China’s live-fire exercises off Taiwan have been an “unnecessary escalation”, according to Canada’s defense minister.
Anita Anand made the comments on CBC radio The House this weekend and the remarks came a day after Beijing announced it was ending all contact with the United States on major issues, including climate cooperation.
“We are concerned about China’s threatening actions,” Anand said in an interview.
“There is no justification for using a visit as a pretext for aggressive military activity in the Taiwan Strait.”
Beijing’s response to US President Nancy Pelosi’s visit to Taiwan went beyond mere retaliation, she added.
“It is common for lawmakers in our countries to travel overseas, and China’s escalating response simply risks increasing tensions and destabilizing the region,” Anand said.
“We call on China not to unilaterally change the status quo by force in the region and resolve cross-strait disputes through peaceful means.”
It doesn’t seem to be happening anytime soon.
Over the past few days, China has sent more than 100 warplanes and 10 warships as a show of force off the coast of Taiwan, which Beijing claims as part of its territory.
The country’s strategic rocket forces also launched ballistic missiles over the island and into the Pacific Ocean as a further show of outrage.
Officials in Beijing said Friday they also plan to personally sanction Pelosi.
Jonathan Berkshire Miller, an Asia-Pacific expert at the MacDonald-Laurier Institute in Ottawa, said he thought China’s reaction had been overdone, but the message was as much for domestic audiences than to the international community.
The country’s Communist Party will hold a major congress this fall and President Xi Jinping cannot afford to appear weak in Taiwan – a consideration he says must have been on the minds of senior US officials beforehand.
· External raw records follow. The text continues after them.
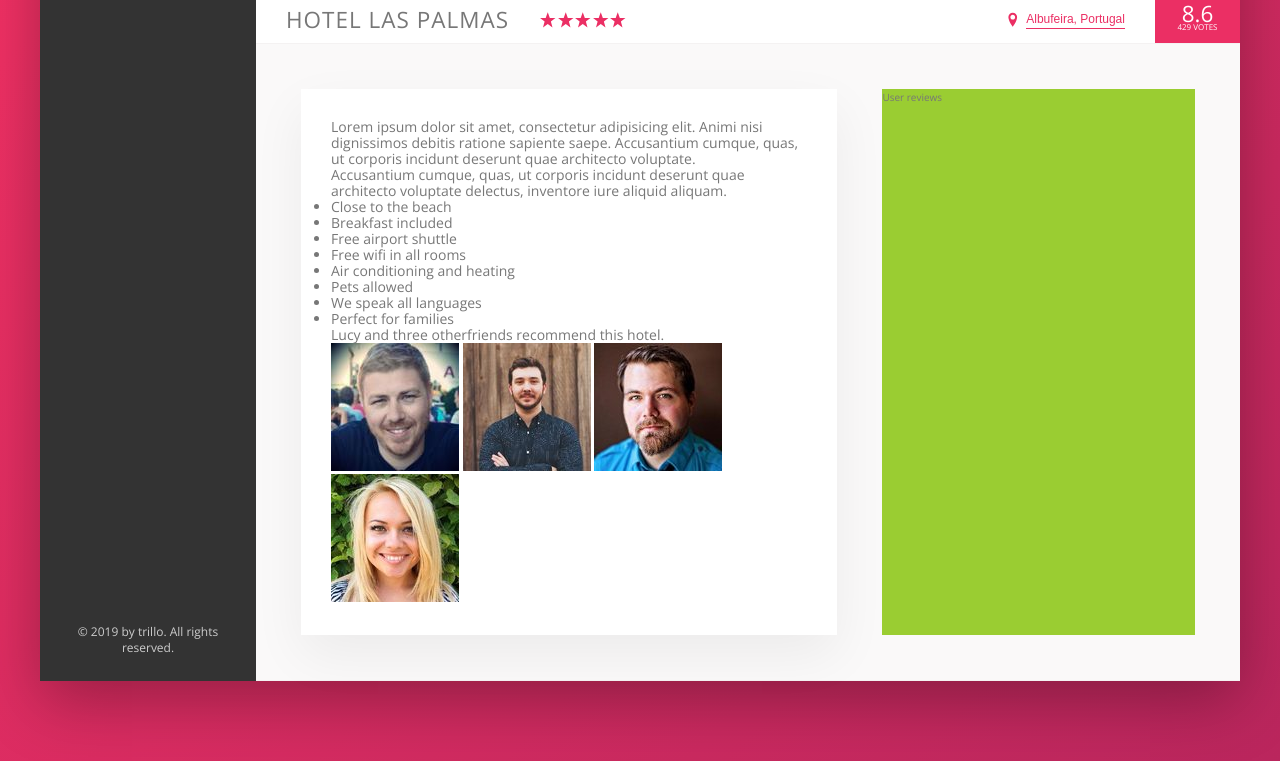
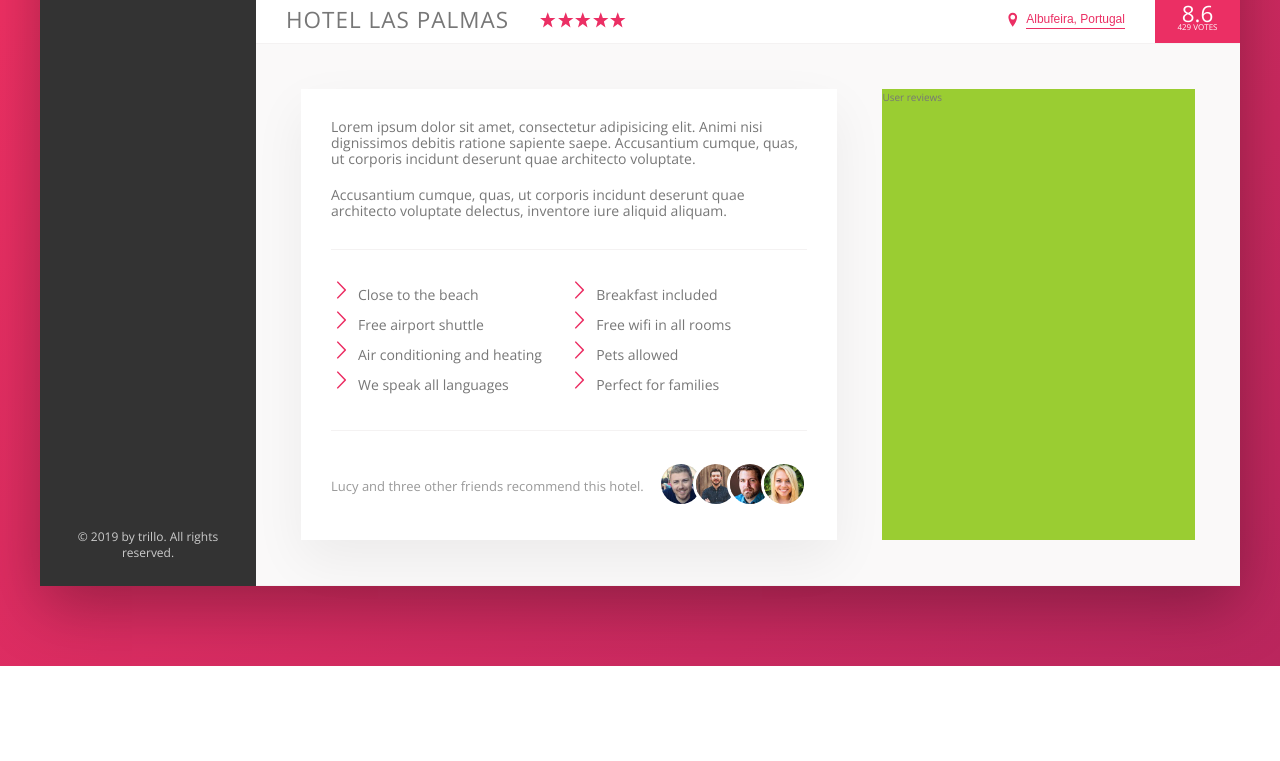
Before and after one commit to alexandersels/advanced-css-training, a website: page Trillo/index.html in a window 1280 px wide. Shown: the part 538-1299 px from the top of the page. After the commit the page ends 1204 px from the top, so only its background shows below. Drawn offline with nearby package versions, Linux system fonts and the light colour scheme.

Commit message:
feature: Hotel body part two.

```diff
--- a/Trillo/index.html
+++ b/Trillo/index.html
@@ -156,7 +156,7 @@
                             </ul>
                             <div class="recommend">
                                 <p class="recommend__count">
-                                    Lucy and three otherfriends recommend this hotel.
+                                    Lucy and three other friends recommend this hotel.
                                 </p>
                                 <div class="recommend__friends">
                                     <img src="img/user-3.jpg" alt="Friend 1" class="recommend__photo">
--- a/Trillo/sass/_component.scss
+++ b/Trillo/sass/_component.scss
@@ -232,7 +232,7 @@
     background-color: var(--color-primary);
     color: #fff;
     margin-left: 3rem;
-    padding:0 2.25rem;
+    padding: 0 2.25rem;
     align-self: stretch;
 
     display: flex;
@@ -289,3 +289,71 @@
     box-shadow: none;
   }
 }
+
+// PARAGRAPH
+.paragraph:not(:last-of-type) {
+  margin-bottom: 2rem;
+}
+
+// LIST
+.list {
+  list-style: none;
+  margin: 3rem 0;
+  padding: 3rem 0;
+  border-top: var(--line);
+  border-bottom: var(--line);
+
+  display: flex;
+  flex-wrap: wrap;
+
+  &__item {
+    flex: 0 0 50%;
+    margin-bottom: .7rem;
+  }
+
+  &__item::before {
+    content: "";
+    display: inline-block;
+    height: 2rem;
+    width: 2rem;
+    margin-right: 7px;
+
+    // Older browsers
+    //background-image: url(../img/chevron-thin-right.svg);
+    //background-size: cover;
+
+    // Newer browser
+    background-color: var(--color-primary);
+    mask-image: url(../img/chevron-thin-right.svg);
+    mask-size: cover;
+  }
+}
+
+// RECOMMEND
+.recommend {
+  font-size: 1.3rem;
+  color: var(--color-grey-dark-3);
+
+  display: flex;
+  align-items: center;
+
+  &__count {
+    margin-right: auto;
+  }
+
+  &__friends{
+
+  }
+
+  &__photo {
+    box-sizing: content-box;
+    height: 4rem;
+    width: 4rem;
+    border-radius: 50%;
+    border: 3px solid #fff;
+
+    &:not(:last-child) {
+      margin-right: -1.5rem;
+    }
+  }
+}
```
Also changed, not shown: Trillo/css/style.css.
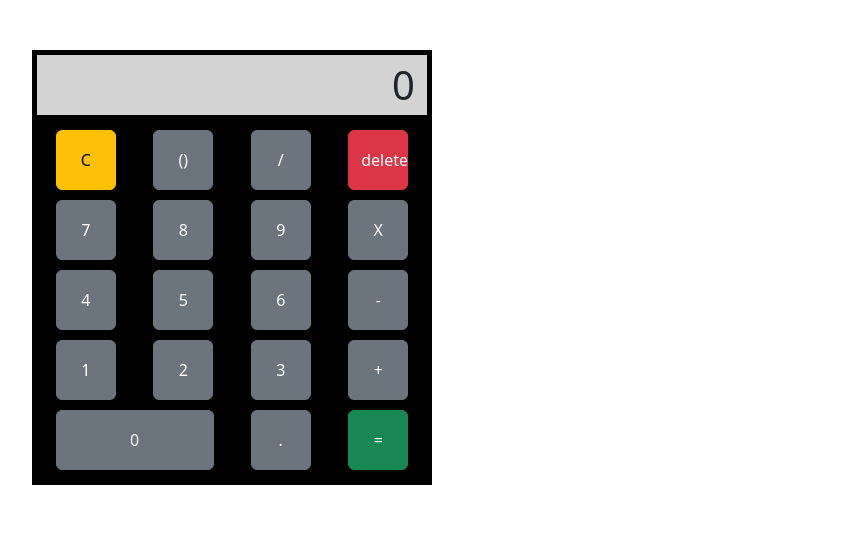
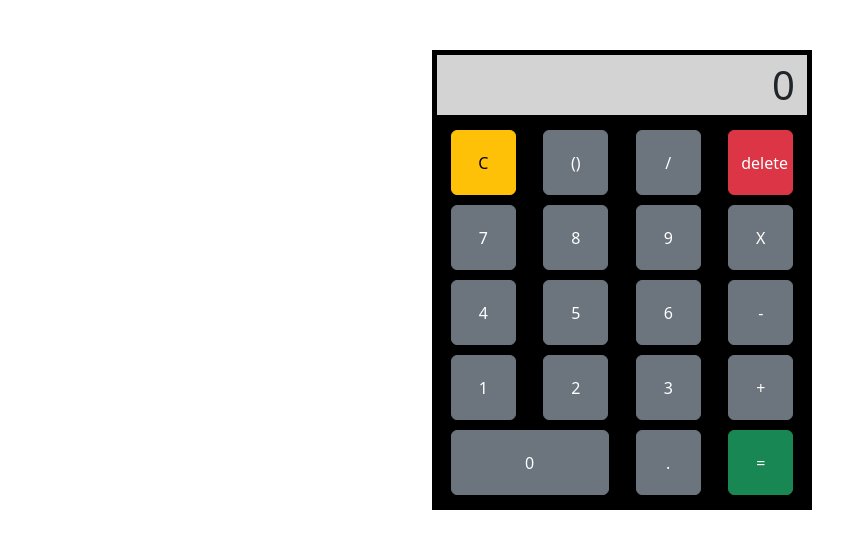
Before and after one commit to cjjasik/Calculator, a React (Create React App) app: page / in a window 1280 px wide. Shown: the top 548 px of the page, without its empty margins (18-861 px from the left). Built offline with nearby package versions, Linux system fonts and the light colour scheme.

Commit message:
styling and button sizes adjusted

```diff
--- a/src/components/Calculator.js
+++ b/src/components/Calculator.js
@@ -8,13 +8,15 @@ export default function Calculator() {
 
     const styles = {
         calcContainer:{
-            margin: "50px",
-            width: "400px",
+            marginTop: "50px",
+            width: "380px",
+            position: 'relative'
 
         }
     }
 
     return (
+
         <Container style={styles.calcContainer}>
             <Row>
                 <Col>
--- a/src/components/Key.js
+++ b/src/components/Key.js
@@ -2,7 +2,7 @@ import { Button } from "react-bootstrap"
 
 export default function Key({label, variant='secondary', isZero=false}) {
 
-    let buttonWidth = '60px';
+    let buttonWidth = '65px';
 
     if (isZero) {
         buttonWidth = '158px'
@@ -10,7 +10,7 @@ export default function Key({label, variant='secondary', isZero=false}) {
 
     const styles ={
         buttonUniform: {
-            height: '60px',
+            height: '65px',
             width: buttonWidth
         }
     }
--- a/src/components/Keyboard.js
+++ b/src/components/Keyboard.js
@@ -17,7 +17,7 @@ export default function Keyboard() {
         },
 
         keyRows: {
-            paddingBottom: '10px'
+            paddingBottom: '10px',
         },
     }
 
```
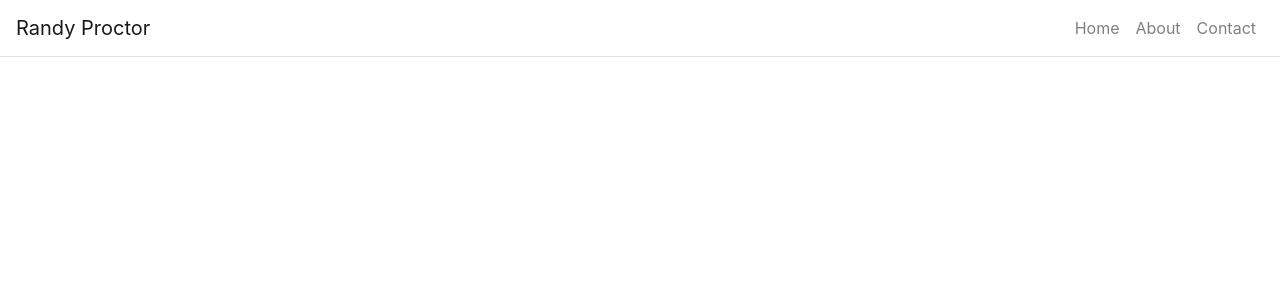
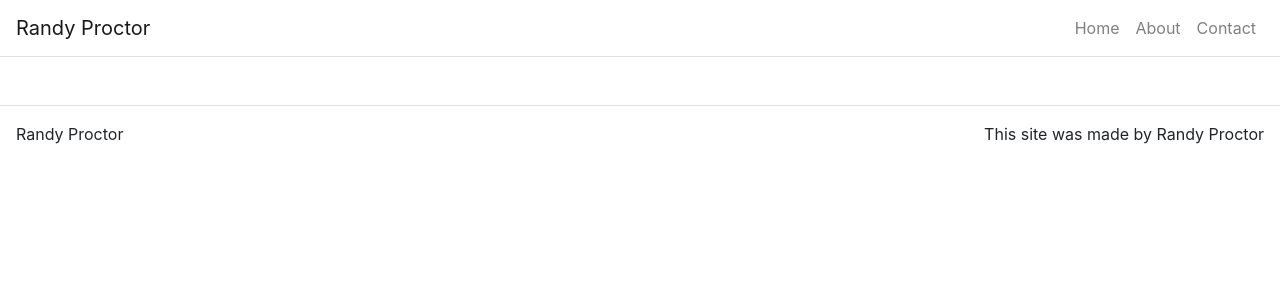
Before and after one commit to RandonSRProctor/PersonalWebPage, a React (Create React App) app in the folder personalwebpage/: page / in a window 1280 px wide. Shown: the top 300 px of the page. Built offline with nearby package versions, Linux system fonts and the light colour scheme.

Commit message:
added components folder and footer component

```diff
--- a/personalwebpage/src/App.js
+++ b/personalwebpage/src/App.js
@@ -3,6 +3,8 @@
 import { BrowserRouter as Router, Route, Link } from 'react-router-dom';
 import { Container, Nav } from 'react-bootstrap';
 import { Navbar } from 'react-bootstrap';
+
+import Footer from './components/Footer'
 
 
 class App extends React.Component {
@@ -37,7 +39,7 @@
             <Navbar className="border-bottom" bg="transparent" expand="lg">
               <Navbar.Brand>Randy Proctor</Navbar.Brand>
 
-              <Navbar.Toggle aria-controls="navbar-toggle"/>
+              <Navbar.Toggle className="border-0" aria-controls="navbar-toggle"/>
               <Navbar.Collapse id="navbar-toggle">
                 <Nav className="ml-auto">
                   <Link className="nav-link" to="/">Home</Link>
@@ -46,6 +48,10 @@
                 </Nav>
               </Navbar.Collapse>
             </Navbar>
+
+            <Footer />
+
+
           </Container>
       </Router>
     );
--- /dev/null
+++ b/personalwebpage/src/components/Footer.js
@@ -0,0 +1,23 @@
+import React from 'react';
+import { Container, Row, Col } from 'react-bootstrap';
+
+function Footer() {
+
+    return (
+        <footer className="mt-5">
+            <Container fluid={true}>
+                <Row className="border-top justify-content-between p-3">
+                    <Col className="p-0" md={3} sm={12}>
+                        Randy Proctor
+                    </Col>
+                    <Col className="p-0 d-flex justify-content-end" md={3}>
+                        This site was made by Randy Proctor
+                    </Col>
+                </Row>
+            </Container>
+        </footer>
+    );
+
+}
+
+export default Footer;
```
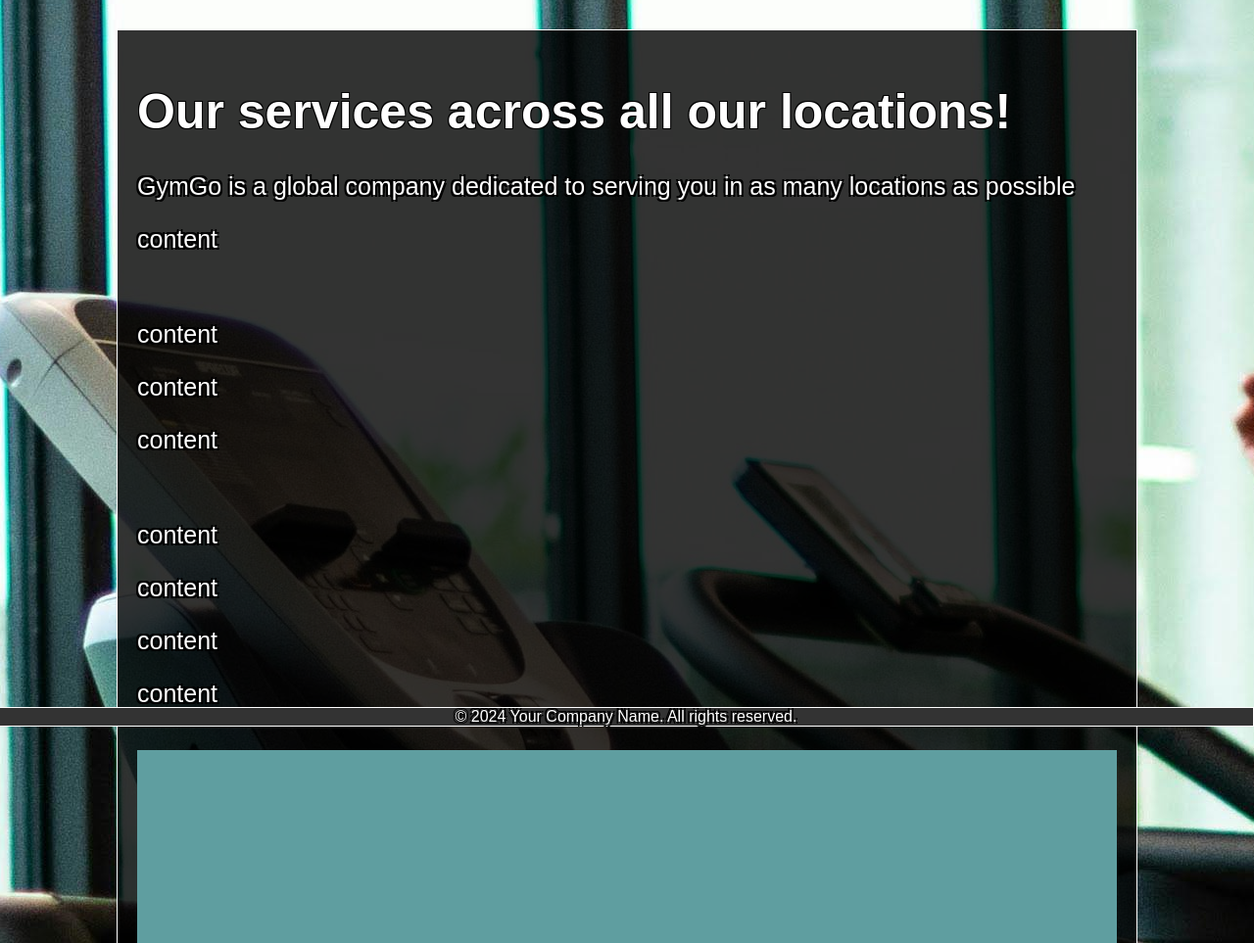
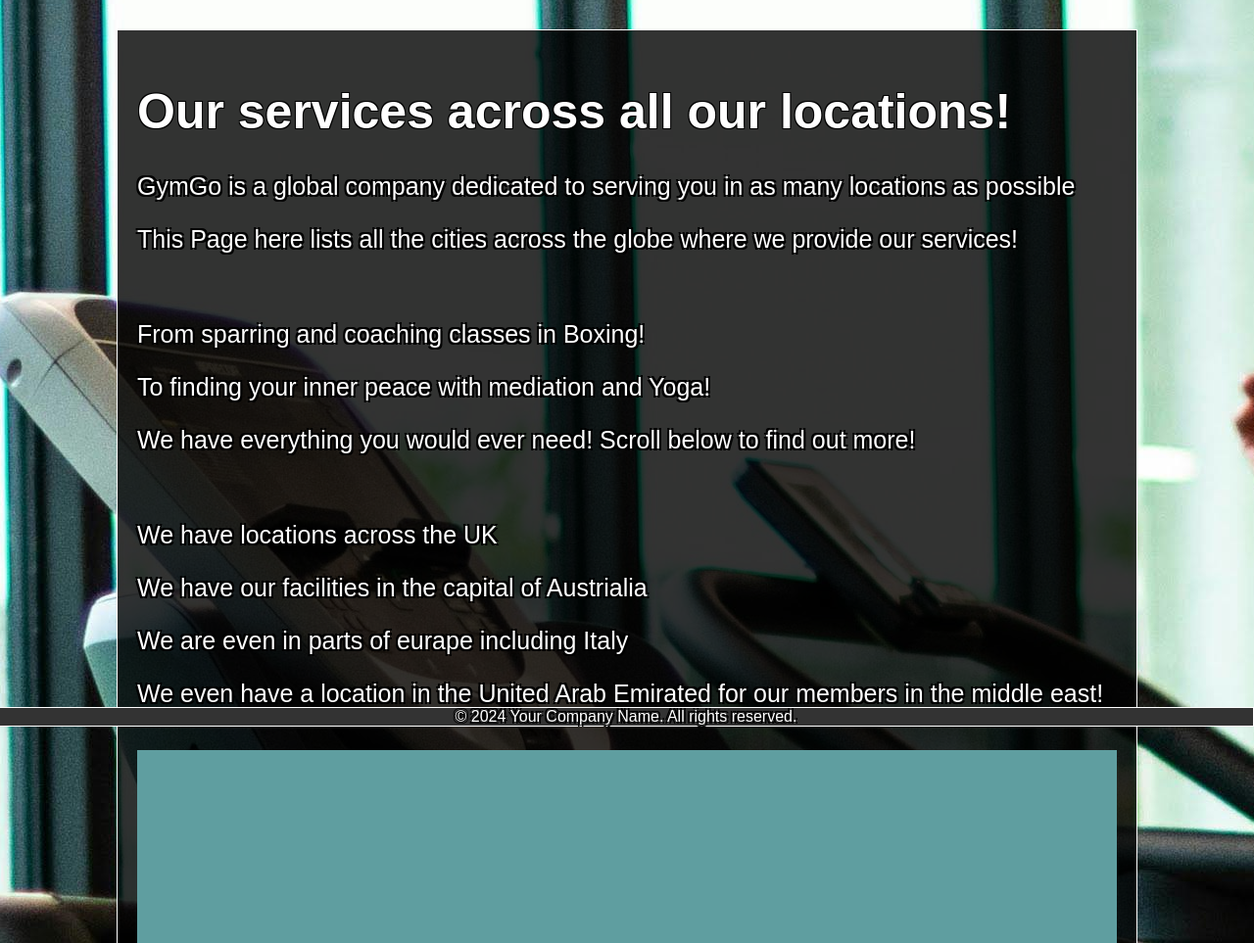
Before and after one commit to Gooz95/Python-2024, a Flask app: page /services/ in a window 1280 px wide. Shown: the part 58-1021 px from the top of the page at 98% size. Run offline with Flask 3, Linux system fonts and the light colour scheme.

Commit message:
Made changes involving the services page to allow for better user viewing experience

```diff
--- a/templates/services.html
+++ b/templates/services.html
@@ -25,16 +25,16 @@
     <div class="container">
         <h1>Our services across all our locations!</h1>
         <p>GymGo is a global company dedicated to serving you in as many locations as possible</p>
-        <p>content</p>
+        <p>This Page here lists all the cities across the globe where we provide our services!</p>
         <br>
-        <p>content</p>
-        <p>content</p>
-        <p>content</p>
+        <p>From sparring and coaching classes in Boxing!</p>
+        <p>To finding your inner peace with mediation and Yoga!</p>
+        <p>We have everything you would ever need! Scroll below to find out more!</p>
         <br>
-        <p>content</p>
-        <p>content</p>
-        <p>content</p>
-        <p>content</p>
+        <p>We have locations across the UK</p>
+        <p>We have our facilities in the capital of Austrialia</p>
+        <p>We are even in parts of eurape including Italy</p>
+        <p>We even have a location in the United Arab Emirated for our members in the middle east!</p>
         <br>
         <div class="grid-container">
             <div class="row" id="1">
```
“I think the United States … was reading the tea leaves ahead of time,” Miller said. “You could see the Biden administration…first privately and then publicly, warning against such a visit.”
Even still, Miller said, this is not the first time a speaker from the US House of Representatives has visited the island and Beijing may have been looking for a pretext to change the status quo in the region.
Beyond Taiwan, five of the missiles fired by China landed in Japan’s exclusive economic zone off Hateruma, an island at the southernmost point of Japan’s main islands.
This, Miller said, was a message to all US allies in the region.
China summons Canadian diplomat to Beijing
China’s foreign ministry this week summoned Canada’s top diplomat to Beijing – Chargé d’Affaires Jim Nickel – for a fancy dress after G7 foreign ministers condemned China’s actions.
Speaking on Friday, China’s vice foreign minister urged Canada to “immediately correct its mistakes”
Canada’s Foreign Affairs Minister, Mélanie Joly, would not say whether Ottawa had summoned the Chinese ambassador to deliver a response on Beijing’s behalf.
Anand said the government was fully engaged in the simmering crisis.
“We have our eyes wide open on China,” Anand said. “We will continue to work for the safety and security of this region.”
Canada has two frigates — HMCS Winnipeg and HMCS Vancouver — operating with allies in the Pacific. The two warships are heading to Asia on a planned deployment following their participation in a large-scale US-led military exercise near Hawaii.
China’s insistence that Taiwan is its territory and its threat to use force to reclaim the island have been a repeated refrain from the ruling Communist Party. But the declarations have become stricter in recent years.
Taiwan broke away from the mainland at the end of the country’s civil war in 1949.
Taiwan residents overwhelmingly support the status quo of de facto independence and reject demands for reunification with China.